September 01, 2009 | By George Miller
(Part of HI-WIRE’s weekly series of original reporting: Focus on Value-Based Benefit Design.)
It was unanimous: June’s National Institute for Health Care Management (NIHCM) Foundation Health Care Research award winner was the paper, “Impact of Decreasing Copayments on Medication Adherence Within a Disease Management Environment,” (Health Affairs 2008; 27(1):103-112). The paper was authored by researchers and analysts from Harvard University, the University of Michigan, and care management company ActiveHealth Management.
The study described in the paper evaluates the impact of selectively lowering co-pays for certain classes of drugs used in the treatment of chronic medical conditions.
“Research has proven that co-pays, even very small ones, can serve as financial barriers to accessing needed care,” says author Stephen Rosenberg, MD, ActiveHealth senior vice president for outcomes research, in an announcement. “This leads to costly and avoidable hospitalizations and emergency room visits. Our study demonstrated that reducing or eliminating co-pays significantly increases compliance with potentially life-saving medications. A value-based insurance design program can reduce a barrier to compliance, resulting in improved quality care and lower costs.”
In addition, two of the authors, A. Mark Fendrick, MD, University of Michigan Medical Center and Michael Chernew, PhD, Harvard Medical School, have produced an essay in the NIHCM publication New Expert Voices: “Value Based Insurance Design: Maintaining a Focus on Health in an Era of Cost Containment.”
The essay advocates varied cost sharing according to the value of the health service provided, encouraging patients to use high-value services and avoid services of low value. “The principles behind value-based insurance design can work synergistically with a range of patient- and provider-oriented cost containment strategies to promote value,” according to the essay. The paper also contains some historical context. The idea that higher patient cost sharing reduces the use of health care services and lowers spending for purchasers dates back to the 1970s. Consensus holds that a 10% price increase yields a utilization drop of 1.7%-”a modest effect, [but] the ramifications can still be meaningful,” the authors write.

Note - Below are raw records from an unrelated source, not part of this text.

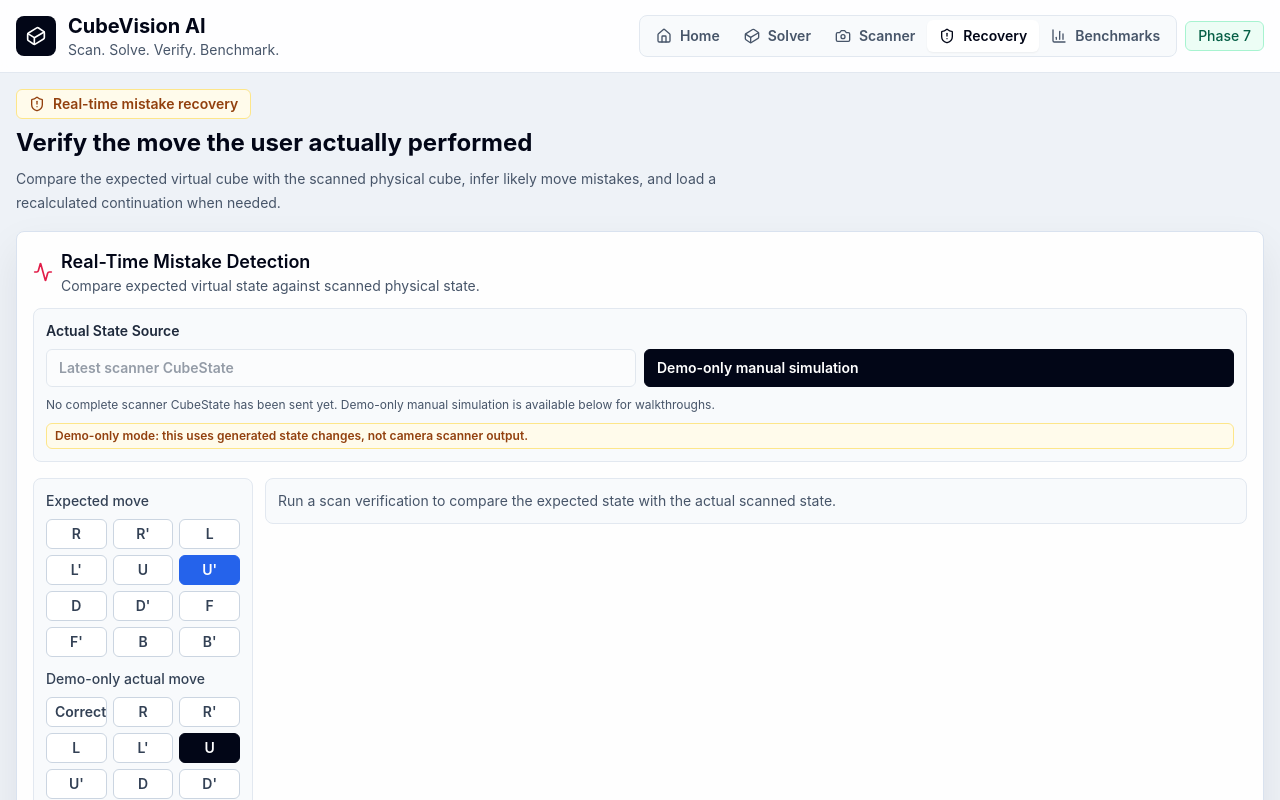
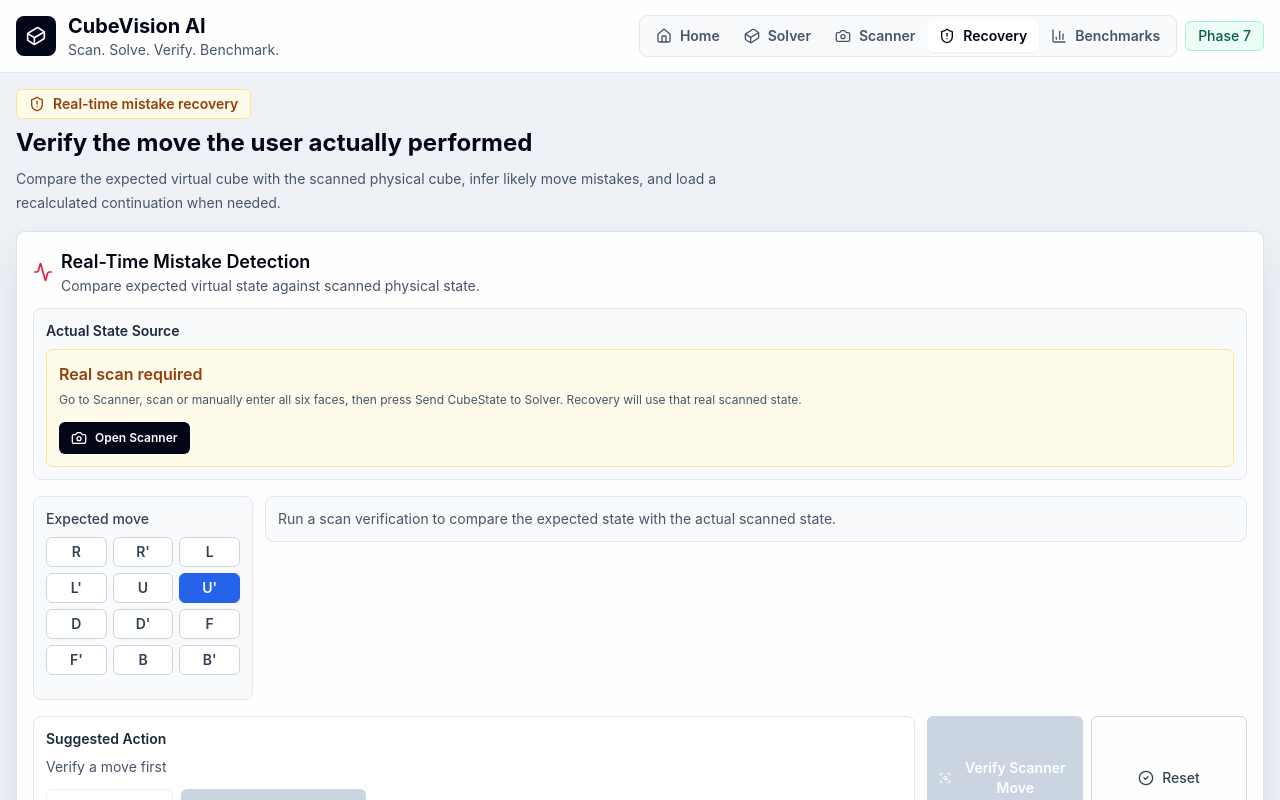
Before and after one commit to vamshichethan/CubeVision-AI-Rubik-s-Cube-Scanner-Solver, a React (Vite) app: page / in a window 1280 px wide. Both pictures are taken after a click on the button "Recovery". Shown: the top 800 px of the page. Built offline with nearby package versions, Linux system fonts and the light colour scheme.

Commit message:
Make recovery use real scanner state

```diff
--- a/src/App.tsx
+++ b/src/App.tsx
@@ -306,9 +306,10 @@ export default function App() {
         />
       ) : currentPage === 'recovery' ? (
         <RecoveryPage
-          cubeState={cubeState}
           referenceCube={recoveryReferenceCube}
           scannedCube={latestScannedCube}
+          expectedTimelineMove={moves[currentIndex] ?? null}
+          onOpenScanner={() => setCurrentPage('scanner')}
           onUseRecalculatedSolution={(nextMoves) => {
             setMoves(nextMoves);
             setCurrentIndex(0);
--- a/src/components/MistakeDetection/ScanVerificationPanel.tsx
+++ b/src/components/MistakeDetection/ScanVerificationPanel.tsx
@@ -1,9 +1,10 @@
-import { Activity, CheckCircle2, ScanSearch, Shuffle } from 'lucide-react';
-import { useMemo, useState } from 'react';
+import { Activity, Camera, CheckCircle2, Loader2, ScanSearch } from 'lucide-react';
+import { useEffect, useMemo, useState } from 'react';
 import { cloneCube } from '../../lib/cubeState';
-import { makeDemoMistake, verifyMoveStep } from '../../lib/mistakeDetection';
+import { verifyMoveStep } from '../../lib/mistakeDetection';
 import { applyMove, inverseMove, moveToString, parseMove } from '../../lib/moves';
-import type { CubeState, Move, MoveFace } from '../../types/cube';
+import { solveCube } from '../../lib/solverApi';
+import type { CubeState, Move } from '../../types/cube';
 import type { MistakeDetectionResult } from '../../types/mistakeDetection';
 import { ConfidenceIndicator } from './ConfidenceIndicator';
 import { MistakeAlert } from './MistakeAlert';
@@ -11,54 +12,65 @@ import { MoveComparisonCard } from './MoveComparisonCard';
 import { RecoveryPanel } from './RecoveryPanel';
 
 const MOVE_TOKENS = ['R', "R'", 'L', "L'", 'U', "U'", 'D', "D'", 'F', "F'", 'B', "B'"];
-const ACTUAL_OPTIONS = ['same', ...MOVE_TOKENS, 'low'] as const;
-type ActualOption = (typeof ACTUAL_OPTIONS)[number];
 
 type Props = {
-  cubeState: CubeState;
   referenceCube: CubeState | null;
   scannedCube: CubeState | null;
+  expectedTimelineMove: Move | null;
+  onOpenScanner: () => void;
   onUseRecalculatedSolution: (moves: Move[]) => void;
 };
 
-export function ScanVerificationPanel({ cubeState, referenceCube, scannedCube, onUseRecalculatedSolution }: Props) {
+export function ScanVerificationPanel({
+  referenceCube,
+  scannedCube,
+  expectedTimelineMove,
+  onOpenScanner,
+  onUseRecalculatedSolution
+}: Props) {
   const [expectedMoveToken, setExpectedMoveToken] = useState("U'");
   const [result, setResult] = useState<MistakeDetectionResult | null>(null);
-  const [actualMoveToken, setActualMoveToken] = useState<ActualOption>('U');
-  const [useScannerOutput, setUseScannerOutput] = useState(true);
+  const [isRecalculating, setIsRecalculating] = useState(false);
 
   const expectedMove = useMemo(() => parseMove(expectedMoveToken) ?? { face: 'U' as const, prime: true }, [expectedMoveToken]);
   const hasScannerSnapshot = Boolean(scannedCube && referenceCube);
+  const canVerifyScannerMove = Boolean(referenceCube && scannedCube);
+
+  useEffect(() => {
+    if (expectedTimelineMove) {
+      setExpectedMoveToken(moveToString(expectedTimelineMove));
+    }
+  }, [expectedTimelineMove]);
 
   const runVerification = () => {
-    const previousState = cloneCube(useScannerOutput && referenceCube ? referenceCube : cubeState);
+    if (!referenceCube || !scannedCube) return;
+    const previousState = cloneCube(referenceCube);
     const expectedState = applyMove(previousState, expectedMove);
-    const actualMove =
-      actualMoveToken === 'same'
-        ? expectedMove
-        : actualMoveToken === 'low'
-          ? expectedMove
-          : parseMove(actualMoveToken) ?? expectedMove;
-    const actualState =
-      useScannerOutput && scannedCube
-        ? scannedCube
-        : actualMoveToken === 'low'
-          ? makeDemoMistake(previousState, expectedMove)
-          : applyMove(previousState, actualMove);
-    const scanConfidence = useScannerOutput && scannedCube ? 0.91 : actualMoveToken === 'low' ? 0.62 : 0.95;
+    const actualState = scannedCube;
+    const scanConfidence = 0.91;
     setResult(verifyMoveStep(previousState, expectedState, actualState, expectedMove, scanConfidence));
   };
 
-  const recalculate = () => {
-    const detected = result?.detectedMove ? parseMove(result.detectedMove) : null;
-    const correction = detected ? [inverseMove(detected), expectedMove] : [expectedMove];
-    onUseRecalculatedSolution(correction);
+  const recalculate = async () => {
+    if (!result?.actualState) return;
+    setIsRecalculating(true);
+    try {
+      const recalculated = await solveCube(result.actualState);
+      const nextMoves = recalculated.success ? recalculated.moves : [];
+      if (nextMoves.length) {
+        onUseRecalculatedSolution(nextMoves);
+      }
       if (result) {
         setResult({
           ...result,
-        message: `Loaded recovery sequence: ${correction.map(moveToString).join(' ')}.`,
-        suggestedAction: 'Continue with updated timeline'
+          message: recalculated.success
+            ? `Loaded real Kociemba recovery solution: ${nextMoves.map(moveToString).join(' ') || 'already solved'}.`
+            : recalculated.message,
+          suggestedAction: recalculated.success ? 'Continue with recalculated timeline' : 'Retake scan or manually correct cube'
         });
+      }
+    } finally {
+      setIsRecalculating(false);
     }
   };
 
@@ -90,45 +102,36 @@ export function ScanVerificationPanel({ cubeState, referenceCube, scannedCube, o
 
       <div className="mb-4 rounded-lg border border-slate-200 bg-slate-50 p-3">
         <div className="mb-2 text-sm font-semibold text-slate-800">Actual State Source</div>
-        <div className="grid gap-2 sm:grid-cols-2">
+        <div className={hasScannerSnapshot ? 'rounded-md border border-emerald-200 bg-emerald-50 p-3' : 'rounded-md border border-amber-200 bg-amber-50 p-3'}>
+          <div className={hasScannerSnapshot ? 'font-semibold text-emerald-800' : 'font-semibold text-amber-800'}>
+            {hasScannerSnapshot ? 'Latest scanner CubeState connected' : 'Real scan required'}
+          </div>
+          <p className="mt-1 text-xs leading-5 text-slate-600">
+          {hasScannerSnapshot
+            ? 'Recovery will compare the previous solver state against the latest CubeState sent from Scanner.'
+            : 'Go to Scanner, scan or manually enter all six faces, then press Send CubeState to Solver. Recovery will use that real scanned state.'}
+          </p>
+          {!hasScannerSnapshot && (
             <button
               type="button"
-            disabled={!hasScannerSnapshot}
-            onClick={() => setUseScannerOutput(true)}
-            className={[
-              'focus-ring rounded-md border px-3 py-2 text-left text-sm font-semibold',
-              useScannerOutput && hasScannerSnapshot ? 'border-blue-600 bg-blue-600 text-white' : 'border-slate-300 bg-white text-slate-700',
-              !hasScannerSnapshot ? 'cursor-not-allowed opacity-50' : ''
-            ].join(' ')}
+              onClick={onOpenScanner}
+              className="focus-ring mt-3 flex items-center gap-2 rounded-md bg-slate-950 px-3 py-2 text-xs font-semibold text-white hover:bg-slate-800"
             >
-            Latest scanner CubeState
+              <Camera className="h-4 w-4" />
+              Open Scanner
             </button>
-          <button
-            type="button"
-            onClick={() => setUseScannerOutput(false)}
-            className={[
-              'focus-ring rounded-md border px-3 py-2 text-left text-sm font-semibold',
-              !useScannerOutput || !hasScannerSnapshot ? 'border-slate-950 bg-slate-950 text-white' : 'border-slate-300 bg-white text-slate-700'
-            ].join(' ')}
-          >
-            Demo-only manual simulation
-          </button>
+          )}
         </div>
-        <p className="mt-2 text-xs leading-5 text-slate-600">
-          {hasScannerSnapshot
-            ? 'Recovery will compare the previous solver state against the latest CubeState sent from Scanner.'
-            : 'No complete scanner CubeState has been sent yet. Demo-only manual simulation is available below for walkthroughs.'}
-        </p>
-        {!hasScannerSnapshot && (
-          <div className="mt-2 rounded-md border border-amber-200 bg-amber-50 px-2 py-1 text-xs font-semibold text-amber-800">
-            Demo-only mode: this uses generated state changes, not camera scanner output.
-          </div>
-        )}
       </div>
 
       <div className="mb-4 grid gap-3 lg:grid-cols-[220px_1fr]">
         <div className="rounded-lg border border-slate-200 bg-slate-50 p-3">
           <label className="mb-2 block text-sm font-medium text-slate-700">Expected move</label>
+          {expectedTimelineMove && (
+            <div className="mb-2 rounded-md border border-blue-200 bg-blue-50 p-2 text-xs font-semibold text-blue-800">
+              Loaded from current solution timeline.
+            </div>
+          )}
           <div className="mb-3 grid grid-cols-3 gap-1.5">
             {MOVE_TOKENS.map((move) => (
               <button
@@ -143,29 +146,6 @@ export function ScanVerificationPanel({ cubeState, referenceCube, scannedCube, o
                 {move}
               </button>
             ))}
-          </div>
-
-          <label className="mb-2 block text-sm font-medium text-slate-700">
-            {useScannerOutput && hasScannerSnapshot ? 'Simulation disabled' : 'Demo-only actual move'}
-          </label>
-          <div className="grid grid-cols-3 gap-1.5">
-            {ACTUAL_OPTIONS.map((value) => {
-              const label = value === 'same' ? 'Correct' : value === 'low' ? 'Low scan' : value;
-              return (
-              <button
-                key={value}
-                type="button"
-                disabled={useScannerOutput && hasScannerSnapshot}
-                onClick={() => setActualMoveToken(value)}
-                className={[
-                  'focus-ring rounded-md border px-2 py-1 text-center text-sm font-semibold',
-                  actualMoveToken === value ? 'border-slate-950 bg-slate-950 text-white' : 'border-slate-300 bg-white text-slate-700',
-                  useScannerOutput && hasScannerSnapshot ? 'cursor-not-allowed opacity-40' : ''
-                ].join(' ')}
-              >
-                {label}
-              </button>
-            )})}
           </div>
         </div>
 
@@ -194,16 +174,16 @@ export function ScanVerificationPanel({ cubeState, referenceCube, scannedCube, o
         <div className="grid grid-cols-2 gap-2">
           <button
             type="button"
+            disabled={!canVerifyScannerMove}
             onClick={runVerification}
-            className="focus-ring flex items-center justify-center gap-2 rounded-md bg-rose-600 px-3 py-2 text-sm font-semibold text-white hover:bg-rose-700"
+            className="focus-ring flex items-center justify-center gap-2 rounded-md bg-rose-600 px-3 py-2 text-sm font-semibold text-white hover:bg-rose-700 disabled:cursor-not-allowed disabled:bg-slate-300"
           >
             <ScanSearch className="h-4 w-4" />
-            {useScannerOutput && hasScannerSnapshot ? 'Verify Scanner Move' : 'Verify Demo Move'}
+            Verify Scanner Move
           </button>
           <button
             type="button"
             onClick={() => {
-              setActualMoveToken('same');
               setResult(null);
             }}
             className="focus-ring flex items-center justify-center gap-2 rounded-md border border-slate-300 px-3 py-2 text-sm font-medium text-slate-700 hover:bg-slate-100"
@@ -211,18 +191,12 @@ export function ScanVerificationPanel({ cubeState, referenceCube, scannedCube, o
             <CheckCircle2 className="h-4 w-4" />
             Reset
           </button>
-          <button
-            type="button"
-            onClick={() => {
-              const opposite = expectedMove.prime ? expectedMove.face : `${expectedMove.face}'`;
-              setActualMoveToken(opposite as ActualOption);
-              setResult(null);
-            }}
-            className="focus-ring col-span-2 flex items-center justify-center gap-2 rounded-md border border-slate-300 px-3 py-2 text-sm font-medium text-slate-700 hover:bg-slate-100"
-          >
-            <Shuffle className="h-4 w-4" />
-            Demo-only wrong move
-          </button>
+          {isRecalculating && (
+            <div className="col-span-2 flex items-center justify-center gap-2 rounded-md bg-slate-50 px-3 py-2 text-sm text-slate-600">
+              <Loader2 className="h-4 w-4 animate-spin" />
+              Recalculating from scanned CubeState...
+            </div>
+          )}
         </div>
       </div>
     </section>
--- a/src/lib/mistakeDetection.ts
+++ b/src/lib/mistakeDetection.ts
@@ -1,4 +1,4 @@
-import { cloneCube, FACE_ORDER } from './cubeState';
+import { FACE_ORDER } from './cubeState';
 import { applyMove, moveToString, parseMove } from './moves';
 import type { CubeState, Move } from '../types/cube';
 import type { MistakeDetectionResult } from '../types/mistakeDetection';
@@ -106,10 +106,3 @@ export function verifyMoveStep(
     actualState
   };
 }
-
-export function makeDemoMistake(previousState: CubeState, expectedMove: Move): CubeState {
-  const token = moveToString(expectedMove);
-  const wrongToken = token.endsWith("'") ? token.replace("'", '') : `${token}'`;
-  const wrongMove = parseMove(wrongToken) ?? expectedMove;
-  return applyMove(cloneCube(previousState), wrongMove);
-}
--- a/src/pages/RecoveryPage.tsx
+++ b/src/pages/RecoveryPage.tsx
@@ -3,13 +3,20 @@ import { ScanVerificationPanel } from '../components/MistakeDetection/ScanVerifi
 import type { CubeState, Move } from '../types/cube';
 
 type Props = {
-  cubeState: CubeState;
   referenceCube: CubeState | null;
   scannedCube: CubeState | null;
+  expectedTimelineMove: Move | null;
+  onOpenScanner: () => void;
   onUseRecalculatedSolution: (moves: Move[]) => void;
 };
 
-export function RecoveryPage({ cubeState, referenceCube, scannedCube, onUseRecalculatedSolution }: Props) {
+export function RecoveryPage({
+  referenceCube,
+  scannedCube,
+  expectedTimelineMove,
+  onOpenScanner,
+  onUseRecalculatedSolution
+}: Props) {
   return (
     <main className="mx-auto min-h-[calc(100vh-89px)] max-w-[1280px] p-4">
       <div className="mb-4 flex flex-col gap-2">
@@ -24,9 +31,10 @@ export function RecoveryPage({ cubeState, referenceCube, scannedCube, onUseRecal
         </p>
       </div>
       <ScanVerificationPanel
-        cubeState={cubeState}
         referenceCube={referenceCube}
         scannedCube={scannedCube}
+        expectedTimelineMove={expectedTimelineMove}
+        onOpenScanner={onOpenScanner}
         onUseRecalculatedSolution={onUseRecalculatedSolution}
       />
     </main>
```
Also changed, not shown: 1 other file (tests, documents, lock files or other folders). Lines whose indentation alone changed are shown as unchanged.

But consensus also holds that increased cost sharing reduces use of both high- and low-value services, “even potentially life-saving services.”
Value-based insurance design, by contrast, applies “clinically sensitive” cost sharing, “preserving the demand-dampening advantages of higher cost sharing while lessening the adverse health consequences that can result when high out-of-pocket expenditures reduce the use of high-value clinical services,” according to the authors.
By contrast, a recent commentary that ran in Workforce Management appears to advocate an opposite approach: replacing co-pays with co-insurance, so that as healthcare costs rise, so too does the amount contributed by patients.
Author Jeffrey Shovlin, senior director for global benefits at human resources consultancy Hewitt Associates, argues that co-insurance forces employees to think about health care costs but does not require major benefit changes. “This makes employees better consumers, because their health care costs are directly related to the choices they make,” writes Shovlin. “A co-insurance model also protects the plan from bearing the full burden of health care inflation.”
Shovlin notes that the fixed co-payment model works in favor of plan participants during times of inflation, and favors heavy users, while co-insurance serves as a hedge in the plan’s favor during a period of rapidly escalating price increases.
Shovlin acknowledges the risk of co-insurance-that employees become noncompliant with their medication regimen because they can no longer afford prescriptions or check-ups. “This is particularly worrisome in today’s economy, when we know more employees are forgoing the cost of care because they can’t afford it.”
But he’s quick to dismiss the risk: “The compliance challenge can be overcome if employers put measures in place to encourage the right behaviors and discourage the wrong ones.” He identifies such measures as capping employees’ co-insurance obligation, providing prescriptions at no cost for employee enrolled in a disease-management program for their condition, and covering preventive services at 100%.
Shovlin concludes with the following: “My position is that co-payments should go the way of the dinosaur before health care as we know it today has the same fate as Tyrannosaurus rex.”
For their part, authors of the NIHCM-recognized Health Affairs article found that in the context of disease-management programs, medication adherence in the value-based intervention of reduced co-payments increased for four of five medication classes studied, reducing nonadherence by 7% to 14% compared with a control group using the same disease-management program without the reduced co-pays. The results, they write, “demonstrate the potential for copayment reductions for highly valued services to increase medication adherence above the effects of existing disease-management programs.” Article Content: AHIP-All Rights Reserved: © AHIP 2008 Source: http://www.ahiphiwire.org/LearningCenter/Feature.aspx?doc_id=393857